KFOR / Media Center / Archive / Chronicles / Chronicle 2022 / April / Maneuver Units – Role, Form and Function
Maneuver Units – Role, Form and Function
The role of a maneuver unit during stability operations is to restore and/or maintain a safe, stable and secure environment in the AOR, which is defined on the basis of capability and operational objectives. The maneuver unit must ensure Protection of Civilians (POC), as well as freedom of movement (FOM) for KFOR personnel, and security of property, facilities and installations throughout its AOR. Maneuver unit's must also be capable of planning and executing all stability tasks as directed.
A unit, operating either as part of a traditional or a multidimensional stability operation, is central to mandate implementation and maneuver forces, normally assigned to Infantry is the key capability for the military component and, as such, it is important that it has the training, organization and equipment required to deliver its mission and mandate. In today's complex operating environments, the POC, the safety and security of supporting personnel and installations are priority tasks. Host nation (HN) governments have the primary responsibility for protecting civilians inside their borders, consistent with their obligations under international human rights and humanitarian law. However, when host governments are unable or unwilling to do so, military peacekeepers are authorized, and duty bound to undertake actions to protect civilians and carry out mandated tasks in accordance with the Rules of Engagement (ROE).
To function effectively in complex, dangerous, and rapidly evolving operating environments, maneuver forces needs to have well-resourced, and practiced operational capabilities, comprising the appropriate mix of personnel and equipment. The most common operational tasks required to support stability mandates are outlined below, complete with planning considerations and guidance on their conduct and execution. Some of these sixteen tasks are best planned and executed at the maneuver unit-level, due to their complexity and/or resource requirements, while others are typically delegated to the company or even platoon-level.
However, almost all tasks require combat support and/or combat service support, and maneuver unit staff must plan to facilitate this. For example, the establishment of a Temporary Operating Base (TOB) will require engineering and medical support, together with incorporation into the maneuver unit-level indirect fire plan. Similarly, some tasks, listed here as company or platoon tasks, may also have to be executed at the maneuver unit level. For example, the maneuver unit will also have to establish an Operating Base and may have to conduct Relief in Place.
Examples of Battalion-level tasks:
• Conduct Protection of Civilians.
• Support Disarmament, Demobilization, and Reintegration.
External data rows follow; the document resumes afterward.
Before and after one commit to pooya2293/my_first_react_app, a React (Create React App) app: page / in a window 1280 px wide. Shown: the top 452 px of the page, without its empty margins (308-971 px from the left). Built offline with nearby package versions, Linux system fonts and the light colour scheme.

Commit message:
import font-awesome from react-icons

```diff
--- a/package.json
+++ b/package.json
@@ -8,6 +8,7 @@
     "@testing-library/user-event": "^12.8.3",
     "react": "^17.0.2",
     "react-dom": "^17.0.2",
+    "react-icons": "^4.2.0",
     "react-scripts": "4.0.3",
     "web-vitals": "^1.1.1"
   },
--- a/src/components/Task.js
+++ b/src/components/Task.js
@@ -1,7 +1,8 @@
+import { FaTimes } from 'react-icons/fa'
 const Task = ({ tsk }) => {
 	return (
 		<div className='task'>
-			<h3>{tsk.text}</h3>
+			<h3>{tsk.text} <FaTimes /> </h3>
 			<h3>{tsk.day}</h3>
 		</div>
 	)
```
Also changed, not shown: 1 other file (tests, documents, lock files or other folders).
• Conduct Cordon and Search.
• Conduct Offensive operations.
• Conduct Extraction.
• Conduct Withdrawal.
• Casualty Evacuation
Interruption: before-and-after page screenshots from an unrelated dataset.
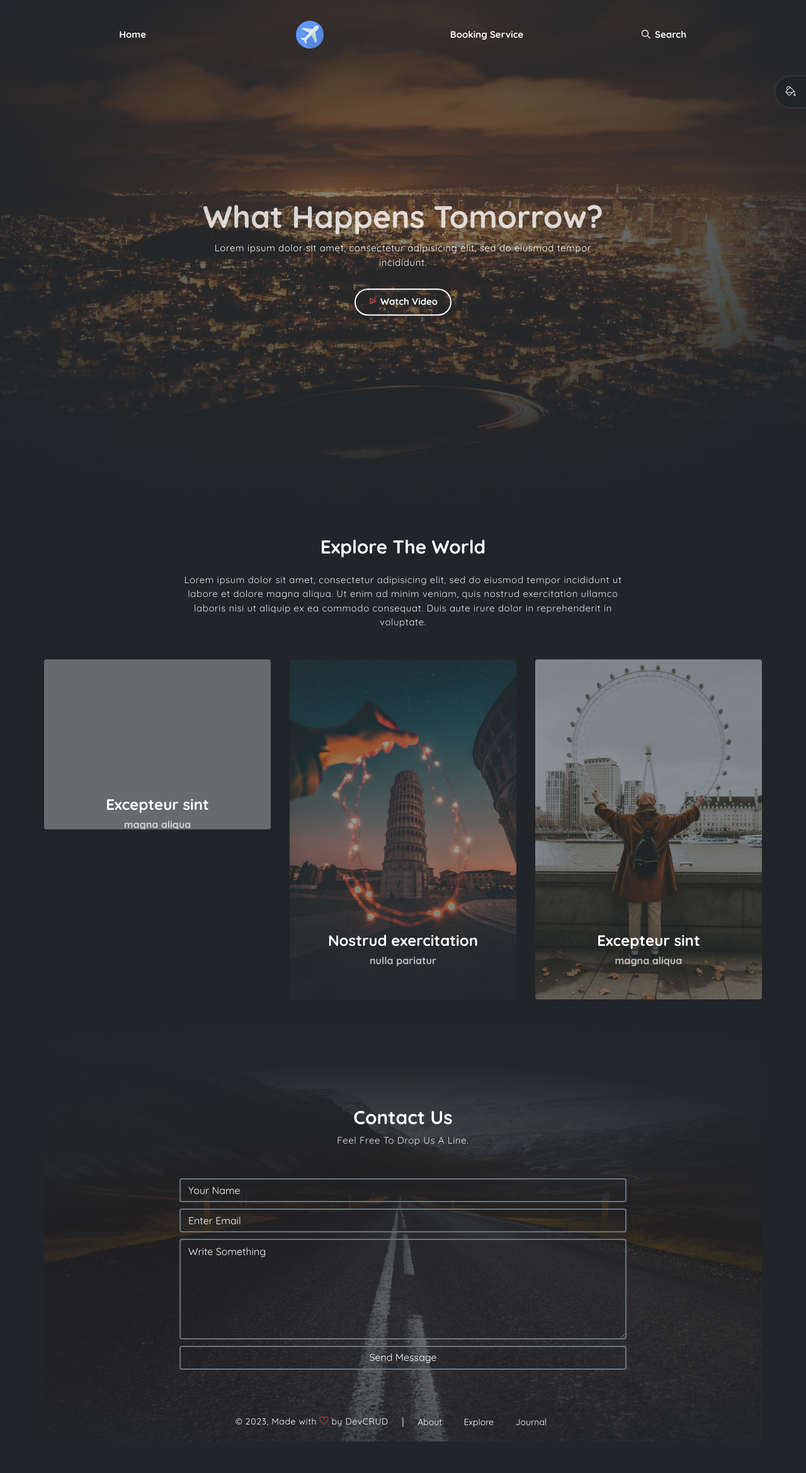
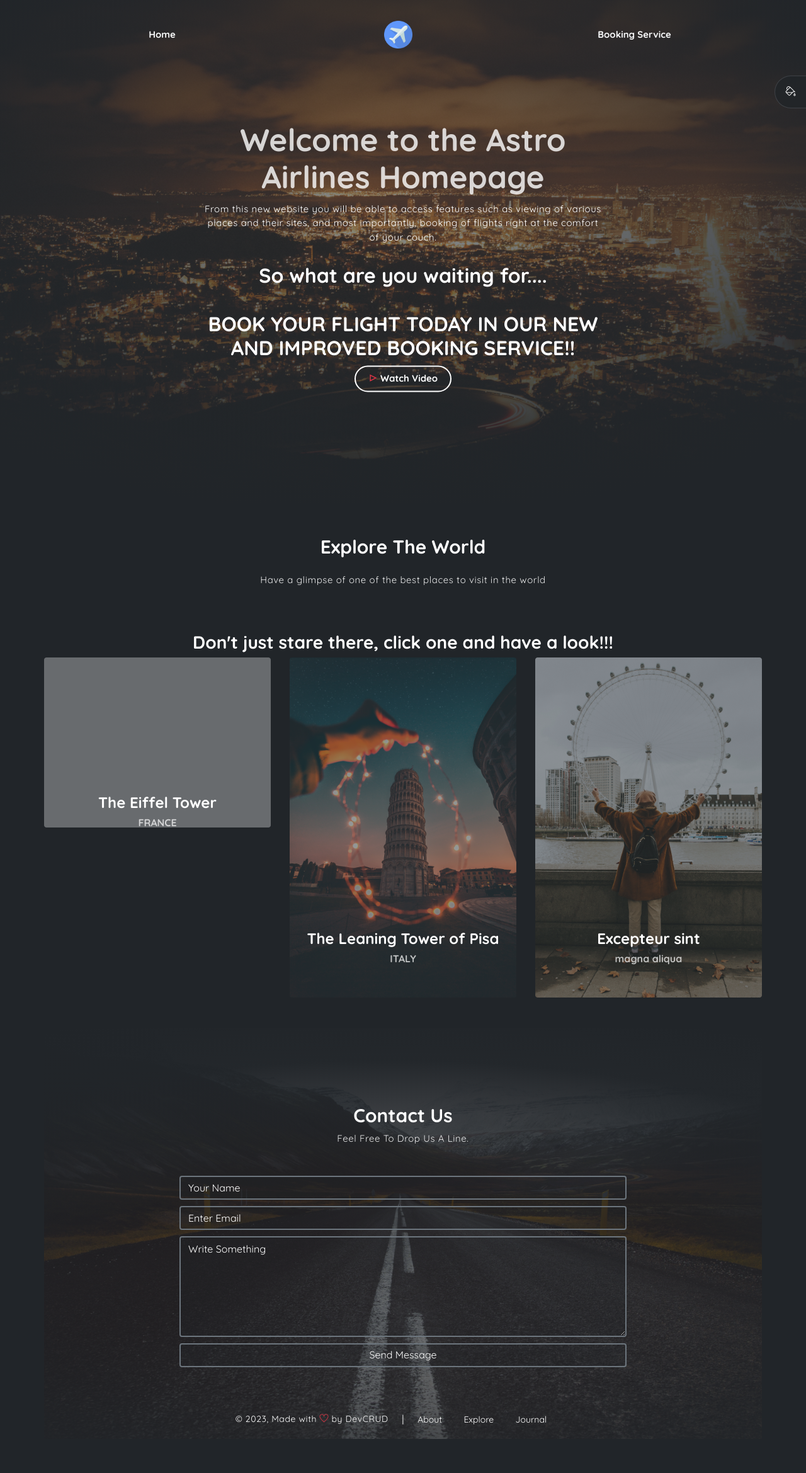
Before and after one commit to Brokeice123/Bus-Travel-Project, a Django app: page / in a window 1280 px wide. Shown: the whole page at 63% size. After the commit the page ends 2285 px from the top, so only its background shows below. Run offline with Django 4.2, Linux system fonts and the light colour scheme; some libraries are stand-ins or nearby versions; grey boxes are pictures that could not be loaded.

Commit message:
Made changes in Home Page

```diff
--- a/templates/Home Page.html
+++ b/templates/Home Page.html
@@ -5,7 +5,7 @@
     <meta name="viewport" content="width=device-width, initial-scale=1, shrink-to-fit=no">
     <meta name="description" content="Start your development with Dorang landing page.">
     <meta name="author" content="Devcrud">
-    <title>Dorang | Free Bootstrap 4.3.x template</title>
+    <title>Astro Airlines Homepage</title>
     <!-- font icons -->
     {% load static %}
     <link rel="stylesheet" href="{% static "vendors/themify-icons/css/themify-icons.css" %}">
@@ -22,14 +22,7 @@
             <li class="nav-item"><a href="#" class="nav-link">Home</a></li>
             <li class="nav-item"><a href="#" class="nav-link"><img src="{% static "img/plane.png" %}" alt="Download free bootstrap 4 landing page, free boootstrap 4 templates, Download free bootstrap 4.1 landing page, free boootstrap 4.1.1 templates, weber Landing page"></a></li>
             <li class="nav-item"><a href="{% url 'booking' %}" class="nav-link">Booking Service</a></li>
-            <li class="nav-item search">
-                <a href="javascript:void(0)" class="nav-link search-toggle"><i class="ti-search"></i> Search</a>
-                <div class="search-wrapper">
-                    <form>
-                        <input type="search" class="form-control" name="" placeholder="hit enter to search">
-                    </form>
-                </div>
-            </li>
+
         </ul>
     </nav><!-- end of page navbar -->
 
@@ -47,10 +40,11 @@
     <header class="header">
         <div class="overlay"></div>
         <div class="header-content">
-            <h1 class="header-title">What Happens Tomorrow?</h1>
-            <p class="header-subtitle">Lorem ipsum dolor sit amet, consectetur adipisicing elit, sed do eiusmod
-            tempor incididunt.</p>
-
+            <h1 class="header-title">Welcome to the Astro Airlines Homepage</h1>
+            <p class="header-subtitle">From this new website you will be able to access features such as viewing of various places and their sites, and most importantly, booking of flights right at the comfort of your couch. </p>
+            <h2>So what are you waiting for.... <br> <br>
+            BOOK YOUR FLIGHT TODAY IN OUR NEW AND IMPROVED BOOKING SERVICE!!
+            </h2>
             <button class="btn btn-theme-color modal-toggle"><i class="ti-control-play text-danger"></i> Watch Video</button>
 
         </div>
@@ -69,10 +63,9 @@
     <div class="container page-container">
         <div class="col-md-10 col-lg-8 m-auto">
             <h6 class="title mb-4">Explore The World</h6>
-            <p class="mb-5">Lorem ipsum dolor sit amet, consectetur adipisicing elit, sed do eiusmod
-            tempor incididunt ut labore et dolore magna aliqua. Ut enim ad minim veniam,
-            quis nostrud exercitation ullamco laboris nisi ut aliquip ex ea commodo
-            consequat. Duis aute irure dolor in reprehenderit in voluptate.</p>
+            <p class="mb-5">Have a glimpse of one of the best places to visit in the world <br> <br>
+            </p>
+            <h3>Don't just stare there, click one and have a look!!!</h3>
         </div>
 
         <!-- row -->
@@ -82,8 +75,8 @@
                     <img src="{% static "img/tower.jpg" %}" alt="Download free bootstrap 4 landing page, free boootstrap 4 templates, Download free bootstrap 4.1 landing page, free boootstrap 4.1.1 templates, weber Landing page">
                     <div class="overlay"></div>
                     <div class="des">
-                        <h1 class="title">Excepteur sint</h1>
-                        <h6 class="subtitle">magna aliqua</p>
+                        <h1 class="title">The Eiffel Tower</h1>
+                        <h6 class="subtitle">FRANCE</p>
                         <p>Lorem ipsum dolor sit amet, consectetur adipisicing elit, sed do eiusmod
                         tempor incididunt ut labore et dolore magna aliqua.</p>
                     </div>
@@ -94,8 +87,8 @@
                     <img src="{% static "img/italy.jpg" %}" alt="Download free bootstrap 4 landing page, free boootstrap 4 templates, Download free bootstrap 4.1 landing page, free boootstrap 4.1.1 templates, weber Landing page">
                     <div class="overlay"></div>
                     <div class="des">
-                        <h1 class="title">Nostrud exercitation </h1>
-                        <h6 class="subtitle">nulla pariatur</p>
+                        <h1 class="title">The Leaning Tower of Pisa</h1>
+                        <h6 class="subtitle">ITALY</p>
                         <p>Lorem ipsum dolor sit amet, consectetur adipisicing elit, sed do eiusmod
                         tempor incididunt ut labore et dolore magna aliqua.</p>
                     </div>
```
Examples of Company or Platoon-level tasks:
• Establish an Operating Base
• Establish a Checkpoint.
• Establish an Observation Post.
• Conduct Defensive operations (for a Temporary Operating Base (TOB)).
• Conduct Convoy Escort/Tactical Move.
• Conduct a Patrol.
• Conduct a Relief in Place.
• Conduct Reinforcement.
• Conduct Civil Disturbance Control or Crowd Control.
Maneuver units can deploy in many forms, sizes or shapes, orientated around the threat and operating environment, these forms can include a standard Battalions, a Quick Reaction Force, or as a Reserve. Individual companies can be designated as Light, Motorized or Mechanized.
Due to the complexity of stability operations, specific platoons in each Coy can also be trained and equipped for crowd riot control (CRC) tasks or some have the ability to act as Intelligence, Surveillance and Reconnaissance (ISR) functional units. Regardless its role, the maneuver unit is required to plan according to the planning principles outlined above and to conduct tasks, according to the guidelines below. To understand how the planning principles and tasks combine to enable mission completion, consider the following example. A maneuver unit deploys to uphold the POC aspect of its mandate, in line with international humanitarian and human rights law (IHL/IHRL). While deployed, the maneuver unit will be required to execute several tasks, either concurrently or sequentially, involving units of different sizes.
To assure POC the maneuver unit will have to set up Check Points, Observation Posts, and conduct patrols. These tasks may have to be completed safely (Force Protection), while working with other contingents (interoperability) and may require the maneuver unit to use force (employment of firepower). The maneuver unit may also have to deploy non-kinetic units (Liaison Monitoring Teams) to interact with community leaders (engagement). To function effectively in a complex and multidimensional mission environment, maneuver unit's needs to have multifaceted operational capability, resourced by the correct combination of specialized personnel and equipment. KFOR maneuver unit's are configured with a specific focus on integrated employment in accordance with peacekeeping mission requirements.
Building on conventional infantry capabilities, maneuver unit are trained and deployed to execute a wide range of stability tasks. In the stability and peacekeeping context, "capability" is defined as the ability and readiness to deliver against a reasonable standard. It encompasses the combination of capacities (personnel and equipment), preparedness (organization, process and training) and logistics sustainment required to achieve the mission and implement the mandate.
OF-3 Liam McDONNELL
IRL-A Chief Internal Information